■ Aim of the exercise:
Word for word, copy the records that follow.

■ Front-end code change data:
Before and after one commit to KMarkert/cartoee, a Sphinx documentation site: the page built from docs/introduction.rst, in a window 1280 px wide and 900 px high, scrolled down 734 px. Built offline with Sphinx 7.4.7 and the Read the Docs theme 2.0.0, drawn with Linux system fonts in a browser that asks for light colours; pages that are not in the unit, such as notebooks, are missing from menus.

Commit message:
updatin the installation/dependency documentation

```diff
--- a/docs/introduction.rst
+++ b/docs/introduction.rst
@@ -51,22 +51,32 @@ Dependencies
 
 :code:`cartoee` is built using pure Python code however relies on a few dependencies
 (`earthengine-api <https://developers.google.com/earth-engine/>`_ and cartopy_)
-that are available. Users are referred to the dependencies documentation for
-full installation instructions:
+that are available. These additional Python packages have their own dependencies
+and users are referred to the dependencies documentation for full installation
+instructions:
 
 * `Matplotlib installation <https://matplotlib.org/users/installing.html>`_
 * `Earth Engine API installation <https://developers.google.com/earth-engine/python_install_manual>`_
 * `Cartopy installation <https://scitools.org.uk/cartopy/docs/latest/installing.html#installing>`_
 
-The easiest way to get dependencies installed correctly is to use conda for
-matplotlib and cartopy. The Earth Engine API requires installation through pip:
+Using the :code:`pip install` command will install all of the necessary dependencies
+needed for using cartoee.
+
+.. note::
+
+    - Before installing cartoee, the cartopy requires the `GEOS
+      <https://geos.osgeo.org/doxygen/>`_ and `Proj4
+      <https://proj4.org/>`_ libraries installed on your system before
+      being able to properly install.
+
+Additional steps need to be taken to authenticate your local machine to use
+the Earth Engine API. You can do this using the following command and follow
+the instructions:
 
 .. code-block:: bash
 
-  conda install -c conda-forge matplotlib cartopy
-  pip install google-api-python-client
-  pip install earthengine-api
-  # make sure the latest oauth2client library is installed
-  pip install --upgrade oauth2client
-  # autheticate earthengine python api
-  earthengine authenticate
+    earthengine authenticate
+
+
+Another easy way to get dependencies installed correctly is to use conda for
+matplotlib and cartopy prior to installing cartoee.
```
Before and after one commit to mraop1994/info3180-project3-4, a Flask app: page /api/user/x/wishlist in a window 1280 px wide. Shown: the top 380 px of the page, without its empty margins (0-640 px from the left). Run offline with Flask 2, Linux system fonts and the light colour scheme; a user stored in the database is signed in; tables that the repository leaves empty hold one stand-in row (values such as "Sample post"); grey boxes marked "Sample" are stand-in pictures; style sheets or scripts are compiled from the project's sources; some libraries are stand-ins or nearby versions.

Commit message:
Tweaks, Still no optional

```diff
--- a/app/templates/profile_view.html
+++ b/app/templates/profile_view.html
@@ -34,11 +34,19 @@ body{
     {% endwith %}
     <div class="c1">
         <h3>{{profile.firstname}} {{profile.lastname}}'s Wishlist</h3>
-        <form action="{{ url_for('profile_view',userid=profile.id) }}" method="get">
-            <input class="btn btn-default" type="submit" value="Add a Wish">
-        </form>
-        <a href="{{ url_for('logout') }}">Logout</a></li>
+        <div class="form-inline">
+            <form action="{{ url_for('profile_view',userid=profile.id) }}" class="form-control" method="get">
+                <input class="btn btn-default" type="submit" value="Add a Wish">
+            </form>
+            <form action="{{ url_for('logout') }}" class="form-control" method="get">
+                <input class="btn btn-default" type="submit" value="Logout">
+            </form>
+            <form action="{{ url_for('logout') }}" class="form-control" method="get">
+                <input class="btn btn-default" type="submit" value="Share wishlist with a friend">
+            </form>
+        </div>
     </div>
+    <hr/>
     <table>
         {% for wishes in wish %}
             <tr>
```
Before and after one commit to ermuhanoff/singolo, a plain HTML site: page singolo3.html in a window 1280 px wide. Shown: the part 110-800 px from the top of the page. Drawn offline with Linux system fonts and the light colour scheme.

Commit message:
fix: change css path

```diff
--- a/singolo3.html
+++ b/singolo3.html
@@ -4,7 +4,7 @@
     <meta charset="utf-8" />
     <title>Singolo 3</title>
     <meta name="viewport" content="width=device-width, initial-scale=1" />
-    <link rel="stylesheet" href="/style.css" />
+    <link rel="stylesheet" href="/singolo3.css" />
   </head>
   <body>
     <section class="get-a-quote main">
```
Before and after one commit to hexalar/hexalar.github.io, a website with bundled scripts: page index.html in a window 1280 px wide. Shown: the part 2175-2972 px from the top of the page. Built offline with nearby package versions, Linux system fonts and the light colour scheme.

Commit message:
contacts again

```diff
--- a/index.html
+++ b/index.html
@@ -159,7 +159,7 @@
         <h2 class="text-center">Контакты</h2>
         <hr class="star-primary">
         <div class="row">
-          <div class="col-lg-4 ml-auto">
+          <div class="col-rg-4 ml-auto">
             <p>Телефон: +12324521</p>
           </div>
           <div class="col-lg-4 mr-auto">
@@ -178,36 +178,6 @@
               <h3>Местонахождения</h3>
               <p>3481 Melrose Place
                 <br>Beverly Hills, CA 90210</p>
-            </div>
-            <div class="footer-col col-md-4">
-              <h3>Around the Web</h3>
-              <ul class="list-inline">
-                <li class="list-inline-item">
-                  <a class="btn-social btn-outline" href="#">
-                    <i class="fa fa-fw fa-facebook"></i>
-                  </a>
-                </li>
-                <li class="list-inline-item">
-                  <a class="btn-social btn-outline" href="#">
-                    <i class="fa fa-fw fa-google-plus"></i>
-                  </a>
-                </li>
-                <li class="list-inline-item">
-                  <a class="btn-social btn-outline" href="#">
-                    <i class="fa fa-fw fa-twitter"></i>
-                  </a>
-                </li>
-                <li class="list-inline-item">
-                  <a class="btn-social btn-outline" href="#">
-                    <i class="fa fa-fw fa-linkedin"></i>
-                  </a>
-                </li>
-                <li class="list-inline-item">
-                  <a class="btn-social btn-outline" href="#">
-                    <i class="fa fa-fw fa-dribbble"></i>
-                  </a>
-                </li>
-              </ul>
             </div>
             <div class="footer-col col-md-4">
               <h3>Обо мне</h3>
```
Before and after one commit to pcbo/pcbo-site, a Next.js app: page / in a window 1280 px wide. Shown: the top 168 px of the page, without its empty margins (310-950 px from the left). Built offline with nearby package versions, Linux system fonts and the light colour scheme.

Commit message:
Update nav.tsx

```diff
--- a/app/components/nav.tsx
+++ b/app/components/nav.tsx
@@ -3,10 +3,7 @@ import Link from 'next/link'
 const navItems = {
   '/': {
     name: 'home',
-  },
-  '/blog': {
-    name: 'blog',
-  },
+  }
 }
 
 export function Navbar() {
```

■ Answer to the problem:
Before and after one commit to KMarkert/cartoee, a Sphinx documentation site: the page built from docs/introduction.rst, in a window 1280 px wide and 900 px high, scrolled down 734 px. Built offline with Sphinx 7.4.7 and the Read the Docs theme 2.0.0, drawn with Linux system fonts in a browser that asks for light colours; pages that are not in the unit, such as notebooks, are missing from menus.

Commit message:
updatin the installation/dependency documentation

```diff
--- a/docs/introduction.rst
+++ b/docs/introduction.rst
@@ -51,22 +51,32 @@ Dependencies
 
 :code:`cartoee` is built using pure Python code however relies on a few dependencies
 (`earthengine-api <https://developers.google.com/earth-engine/>`_ and cartopy_)
-that are available. Users are referred to the dependencies documentation for
-full installation instructions:
+that are available. These additional Python packages have their own dependencies
+and users are referred to the dependencies documentation for full installation
+instructions:
 
 * `Matplotlib installation <https://matplotlib.org/users/installing.html>`_
 * `Earth Engine API installation <https://developers.google.com/earth-engine/python_install_manual>`_
 * `Cartopy installation <https://scitools.org.uk/cartopy/docs/latest/installing.html#installing>`_
 
-The easiest way to get dependencies installed correctly is to use conda for
-matplotlib and cartopy. The Earth Engine API requires installation through pip:
+Using the :code:`pip install` command will install all of the necessary dependencies
+needed for using cartoee.
+
+.. note::
+
+    - Before installing cartoee, the cartopy requires the `GEOS
+      <https://geos.osgeo.org/doxygen/>`_ and `Proj4
+      <https://proj4.org/>`_ libraries installed on your system before
+      being able to properly install.
+
+Additional steps need to be taken to authenticate your local machine to use
+the Earth Engine API. You can do this using the following command and follow
+the instructions:
 
 .. code-block:: bash
 
-  conda install -c conda-forge matplotlib cartopy
-  pip install google-api-python-client
-  pip install earthengine-api
-  # make sure the latest oauth2client library is installed
-  pip install --upgrade oauth2client
-  # autheticate earthengine python api
-  earthengine authenticate
+    earthengine authenticate
+
+
+Another easy way to get dependencies installed correctly is to use conda for
+matplotlib and cartopy prior to installing cartoee.
```
Before and after one commit to mraop1994/info3180-project3-4, a Flask app: page /api/user/x/wishlist in a window 1280 px wide. Shown: the top 380 px of the page, without its empty margins (0-640 px from the left). Run offline with Flask 2, Linux system fonts and the light colour scheme; a user stored in the database is signed in; tables that the repository leaves empty hold one stand-in row (values such as "Sample post"); grey boxes marked "Sample" are stand-in pictures; style sheets or scripts are compiled from the project's sources; some libraries are stand-ins or nearby versions.

Commit message:
Tweaks, Still no optional

```diff
--- a/app/templates/profile_view.html
+++ b/app/templates/profile_view.html
@@ -34,11 +34,19 @@ body{
     {% endwith %}
     <div class="c1">
         <h3>{{profile.firstname}} {{profile.lastname}}'s Wishlist</h3>
-        <form action="{{ url_for('profile_view',userid=profile.id) }}" method="get">
-            <input class="btn btn-default" type="submit" value="Add a Wish">
-        </form>
-        <a href="{{ url_for('logout') }}">Logout</a></li>
+        <div class="form-inline">
+            <form action="{{ url_for('profile_view',userid=profile.id) }}" class="form-control" method="get">
+                <input class="btn btn-default" type="submit" value="Add a Wish">
+            </form>
+            <form action="{{ url_for('logout') }}" class="form-control" method="get">
+                <input class="btn btn-default" type="submit" value="Logout">
+            </form>
+            <form action="{{ url_for('logout') }}" class="form-control" method="get">
+                <input class="btn btn-default" type="submit" value="Share wishlist with a friend">
+            </form>
+        </div>
     </div>
+    <hr/>
     <table>
         {% for wishes in wish %}
             <tr>
```
Before and after one commit to ermuhanoff/singolo, a plain HTML site: page singolo3.html in a window 1280 px wide. Shown: the part 110-800 px from the top of the page. Drawn offline with Linux system fonts and the light colour scheme.

Commit message:
fix: change css path

```diff
--- a/singolo3.html
+++ b/singolo3.html
@@ -4,7 +4,7 @@
     <meta charset="utf-8" />
     <title>Singolo 3</title>
     <meta name="viewport" content="width=device-width, initial-scale=1" />
-    <link rel="stylesheet" href="/style.css" />
+    <link rel="stylesheet" href="/singolo3.css" />
   </head>
   <body>
     <section class="get-a-quote main">
```
Before and after one commit to hexalar/hexalar.github.io, a website with bundled scripts: page index.html in a window 1280 px wide. Shown: the part 2175-2972 px from the top of the page. Built offline with nearby package versions, Linux system fonts and the light colour scheme.

Commit message:
contacts again

```diff
--- a/index.html
+++ b/index.html
@@ -159,7 +159,7 @@
         <h2 class="text-center">Контакты</h2>
         <hr class="star-primary">
         <div class="row">
-          <div class="col-lg-4 ml-auto">
+          <div class="col-rg-4 ml-auto">
             <p>Телефон: +12324521</p>
           </div>
           <div class="col-lg-4 mr-auto">
@@ -178,36 +178,6 @@
               <h3>Местонахождения</h3>
               <p>3481 Melrose Place
                 <br>Beverly Hills, CA 90210</p>
-            </div>
-            <div class="footer-col col-md-4">
-              <h3>Around the Web</h3>
-              <ul class="list-inline">
-                <li class="list-inline-item">
-                  <a class="btn-social btn-outline" href="#">
-                    <i class="fa fa-fw fa-facebook"></i>
-                  </a>
-                </li>
-                <li class="list-inline-item">
-                  <a class="btn-social btn-outline" href="#">
-                    <i class="fa fa-fw fa-google-plus"></i>
-                  </a>
-                </li>
-                <li class="list-inline-item">
-                  <a class="btn-social btn-outline" href="#">
-                    <i class="fa fa-fw fa-twitter"></i>
-                  </a>
-                </li>
-                <li class="list-inline-item">
-                  <a class="btn-social btn-outline" href="#">
-                    <i class="fa fa-fw fa-linkedin"></i>
-                  </a>
-                </li>
-                <li class="list-inline-item">
-                  <a class="btn-social btn-outline" href="#">
-                    <i class="fa fa-fw fa-dribbble"></i>
-                  </a>
-                </li>
-              </ul>
             </div>
             <div class="footer-col col-md-4">
               <h3>Обо мне</h3>
```
Before and after one commit to pcbo/pcbo-site, a Next.js app: page / in a window 1280 px wide. Shown: the top 168 px of the page, without its empty margins (310-950 px from the left). Built offline with nearby package versions, Linux system fonts and the light colour scheme.

Commit message:
Update nav.tsx

```diff
--- a/app/components/nav.tsx
+++ b/app/components/nav.tsx
@@ -3,10 +3,7 @@ import Link from 'next/link'
 const navItems = {
   '/': {
     name: 'home',
-  },
-  '/blog': {
-    name: 'blog',
-  },
+  }
 }
 
 export function Navbar() {
```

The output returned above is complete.